> [What to work on] Below are some entries. Repeat exactly the lines from the one with "Before and after one commit to Shadowblue45/PokeStand, a" through the one with "Also changed, not shown: 3 other files.", and only those.

━━━━━━━━━━━━━━━━━━━━

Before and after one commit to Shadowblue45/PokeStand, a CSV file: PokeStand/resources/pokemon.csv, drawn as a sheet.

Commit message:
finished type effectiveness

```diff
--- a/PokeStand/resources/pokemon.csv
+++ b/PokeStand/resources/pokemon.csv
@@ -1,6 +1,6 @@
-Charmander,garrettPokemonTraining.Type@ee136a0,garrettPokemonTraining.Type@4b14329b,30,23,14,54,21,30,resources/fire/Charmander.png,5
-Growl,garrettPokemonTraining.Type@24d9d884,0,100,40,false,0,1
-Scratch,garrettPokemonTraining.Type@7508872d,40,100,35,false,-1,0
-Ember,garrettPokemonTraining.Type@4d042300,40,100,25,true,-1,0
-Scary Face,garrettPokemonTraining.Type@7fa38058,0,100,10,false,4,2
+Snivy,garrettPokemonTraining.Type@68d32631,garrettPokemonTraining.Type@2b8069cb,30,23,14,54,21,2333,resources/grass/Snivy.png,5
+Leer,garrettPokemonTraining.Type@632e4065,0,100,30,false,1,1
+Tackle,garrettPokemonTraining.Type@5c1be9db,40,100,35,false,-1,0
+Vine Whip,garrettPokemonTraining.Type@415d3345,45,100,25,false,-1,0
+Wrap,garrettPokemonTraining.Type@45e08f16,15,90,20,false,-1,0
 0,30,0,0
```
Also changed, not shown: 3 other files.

━━━━━━━━━━━━━━━━━━━━

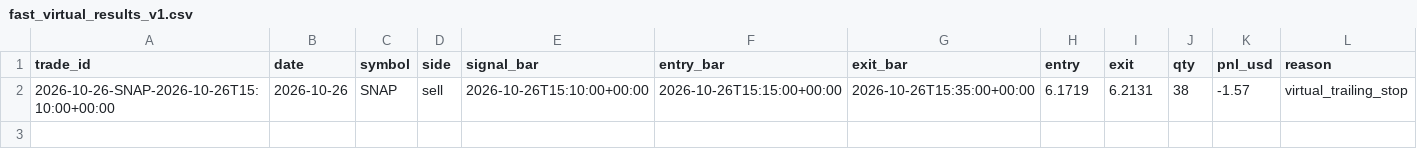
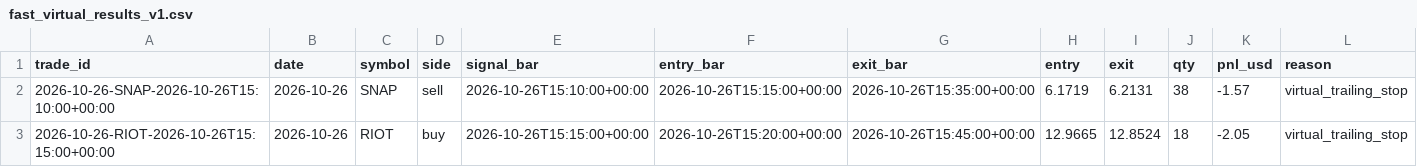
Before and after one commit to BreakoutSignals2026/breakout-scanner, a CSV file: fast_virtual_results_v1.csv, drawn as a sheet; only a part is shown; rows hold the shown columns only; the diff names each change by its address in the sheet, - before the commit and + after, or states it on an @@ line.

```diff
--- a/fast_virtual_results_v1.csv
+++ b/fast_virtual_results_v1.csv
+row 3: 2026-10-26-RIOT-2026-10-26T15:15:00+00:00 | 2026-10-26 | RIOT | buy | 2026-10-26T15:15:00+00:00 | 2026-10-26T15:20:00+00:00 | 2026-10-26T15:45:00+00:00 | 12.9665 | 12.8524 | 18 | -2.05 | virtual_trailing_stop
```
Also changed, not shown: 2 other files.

━━━━━━━━━━━━━━━━━━━━

> [Answer section]
Before and after one commit to Shadowblue45/PokeStand, a CSV file: PokeStand/resources/pokemon.csv, drawn as a sheet.

Commit message:
finished type effectiveness

```diff
--- a/PokeStand/resources/pokemon.csv
+++ b/PokeStand/resources/pokemon.csv
@@ -1,6 +1,6 @@
-Charmander,garrettPokemonTraining.Type@ee136a0,garrettPokemonTraining.Type@4b14329b,30,23,14,54,21,30,resources/fire/Charmander.png,5
-Growl,garrettPokemonTraining.Type@24d9d884,0,100,40,false,0,1
-Scratch,garrettPokemonTraining.Type@7508872d,40,100,35,false,-1,0
-Ember,garrettPokemonTraining.Type@4d042300,40,100,25,true,-1,0
-Scary Face,garrettPokemonTraining.Type@7fa38058,0,100,10,false,4,2
+Snivy,garrettPokemonTraining.Type@68d32631,garrettPokemonTraining.Type@2b8069cb,30,23,14,54,21,2333,resources/grass/Snivy.png,5
+Leer,garrettPokemonTraining.Type@632e4065,0,100,30,false,1,1
+Tackle,garrettPokemonTraining.Type@5c1be9db,40,100,35,false,-1,0
+Vine Whip,garrettPokemonTraining.Type@415d3345,45,100,25,false,-1,0
+Wrap,garrettPokemonTraining.Type@45e08f16,15,90,20,false,-1,0
 0,30,0,0
```
Also changed, not shown: 3 other files.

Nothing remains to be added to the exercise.